Becoming the editor of a journal is a rewarding and fulfilling experience where you will build your own networks, promote the research that you are passionate about, and be recognized as a leading figure within the academic community.
Interested in applying? Here are the skills and attributes we would be looking for in a successful applicant:
- Someone who is active in the community with strong personal networks
- Confidence to engage with authors and researchers to solicit the highest quality submissions
- Strong organizational skills to ensure that submissions are handled in a timely manner
- The ability to foster positive working relationships with colleagues such as Associate Editors

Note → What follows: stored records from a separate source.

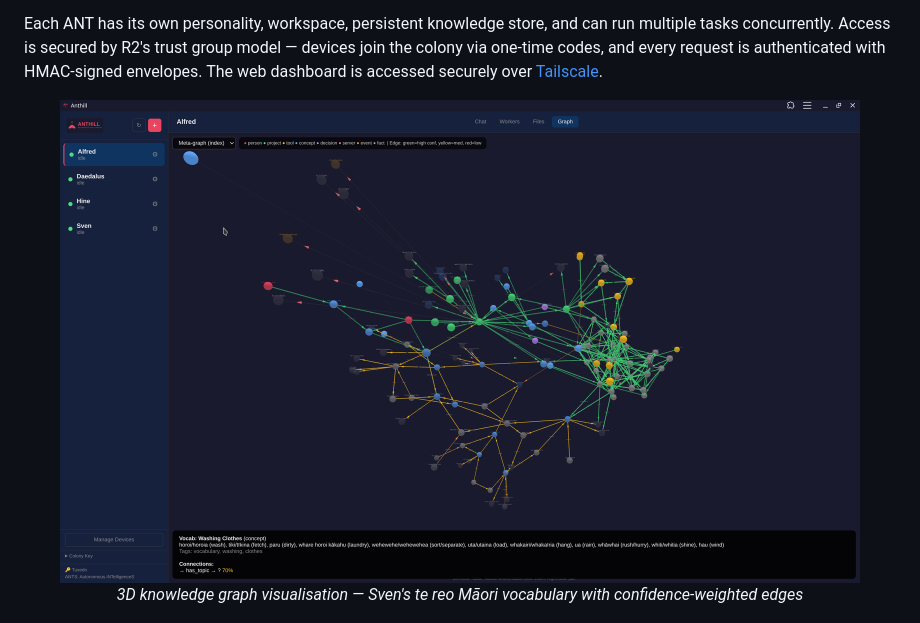
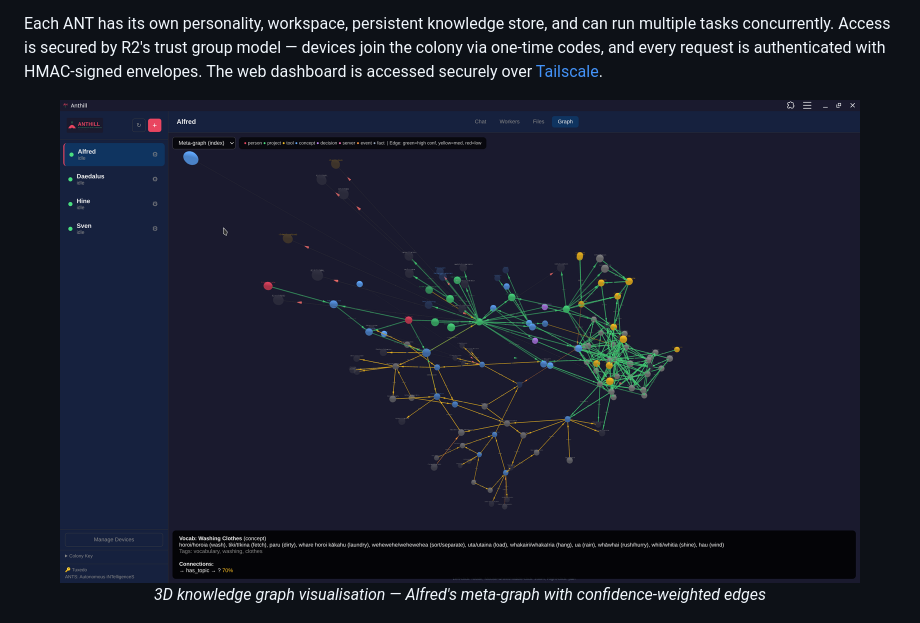
Before and after one commit to reality2-ai/anthill, a Markdown page: README.md, the part around one of its changes. Rendered like a GitHub page.

Commit message:
docs: fix screenshot caption (Alfred not Sven), remove stale Mermaid diagram
Co-Authored-By: Claude Opus 4.6 (1M context) <noreply@anthropic.com>

```diff
--- a/README.md
+++ b/README.md
@@ -24,8 +24,8 @@ Anthill runs AI agents on a server and lets you interact with them from any devi
 Each ANT has its own personality, workspace, persistent knowledge store, and can run multiple tasks concurrently. Access is secured by R2's trust group model — devices join the colony via one-time codes, and every request is authenticated with HMAC-signed envelopes. The web dashboard is accessed securely over [Tailscale](https://tailscale.com/).
 
 <p align="center">
-  <img src="docs/screenshots/graph-vocabulary-dark.png" alt="3D Knowledge Graph — Sven's vocabulary" width="800">
-  <br><em>3D knowledge graph visualisation — Sven's te reo Māori vocabulary with confidence-weighted edges</em>
+  <img src="docs/screenshots/graph-vocabulary-dark.png" alt="3D Knowledge Graph" width="800">
+  <br><em>3D knowledge graph visualisation — Alfred's meta-graph with confidence-weighted edges</em>
 </p>
 
 <p align="center">
```
Also changed, not shown: other parts of README.md (+0 -2 lines).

- This position may be available as a co-editorship – please note your interest in this in your application.
The role will formally begin from 1st January 2021.
Submitting your Application

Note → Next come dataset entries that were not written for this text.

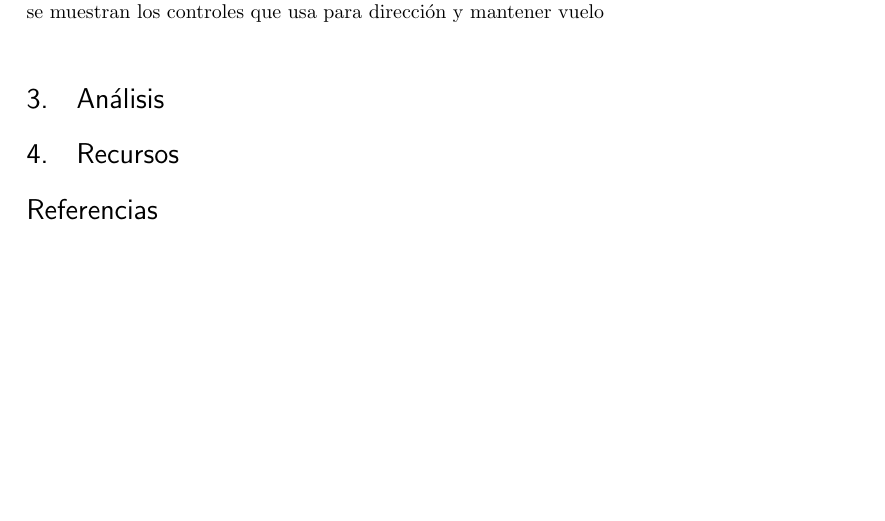
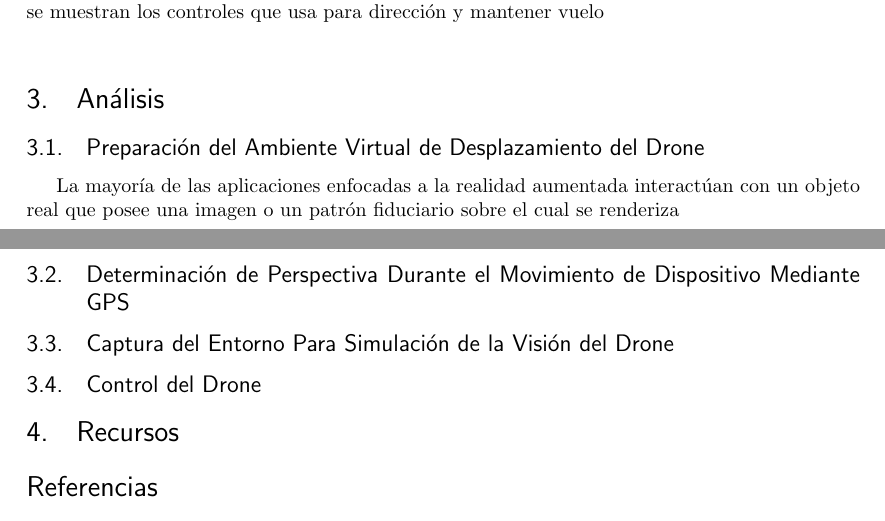
Before and after one commit to aniavasq/git_latex_problemas_especiales, a LaTeX document (PropuestaProyecto.tex): part of page 2 of 3 before the commit and two parts of pages 2 and 3 of 3 after it, the two joined at a grey line, cut so that both start at the same text, the shorter picture padded with empty space. Compiled offline with pdfLaTeX.

Commit message:
Plantear subsecciones en la sección de análisis

```diff
--- a/PropuestaProyecto.tex
+++ b/PropuestaProyecto.tex
@@ -62,6 +62,11 @@ La simulación de un Modelo Radiocontrolado de forma aumentada puede ser lograda
 \end{figure}
 
 \section{Análisis}
+\subsection{Preparación del Ambiente Virtual de Desplazamiento del Drone}
+La mayoría de las aplicaciones enfocadas a la realidad aumentada interactúan con un objeto real que posee una imagen o un patrón fiduciario sobre el cual se renderiza
+\subsection{Determinación de Perspectiva Durante el Movimiento de Dispositivo Mediante GPS}
+\subsection{Captura del Entorno Para Simulación de la Visión del Drone}
+\subsection{Control del Drone}
 \section{Recursos}
 %\section{Apéndice}
 
```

If you would like to apply for the position of Editor-in-chief please forward your CV, a covering letter and a vision statement to the Routledge Law Portfolio Manager Gemma Parsons at [email protected] Your vision statement should be no longer than two pages and should cover:
- Where you believe the field is going, and the journal’s place within it
- How you would work in partnership with the editorial board
- How you would maintain and increase the quality of submissions
- How you would work with authors
Drawing upon the findings from island biogeography studies, Norman Myers estimates that we are losing between 50-200 species per day, a rate 120,000 times greater than the background rate during prehistoric times. Worse still, the rate is accelerating rapidly. By the year 2000, we may have lost over one million species, counting back from three centuries ago when this trend began. By the middle of the next century, as many as one half of all species may face extinction. Moreover, our rapid destruction of critical ecosystems, such as tropical coral reefs, wetlands, estuaries, and rainforests may seriously impair species' regeneration, a process that has taken several million years after mass extinctions in the past. Additionally, the loss of species from all major categories contrasts sharply with what happened in the late Cretaceous period when most species of placental mammals, birds, amphibians, non-dinosaurian reptiles and terrestrial plants survived. This may severely deplete evolution's speciation capacity for a far longer time than after past periods of mass extinctions. As Myers concludes, within the space of our lifetime, just a few human generations, we shall -- in the absence of greatly expanded conservation efforts -- impoverish the biosphere to an extent that will persist for at least 200,000 human generations.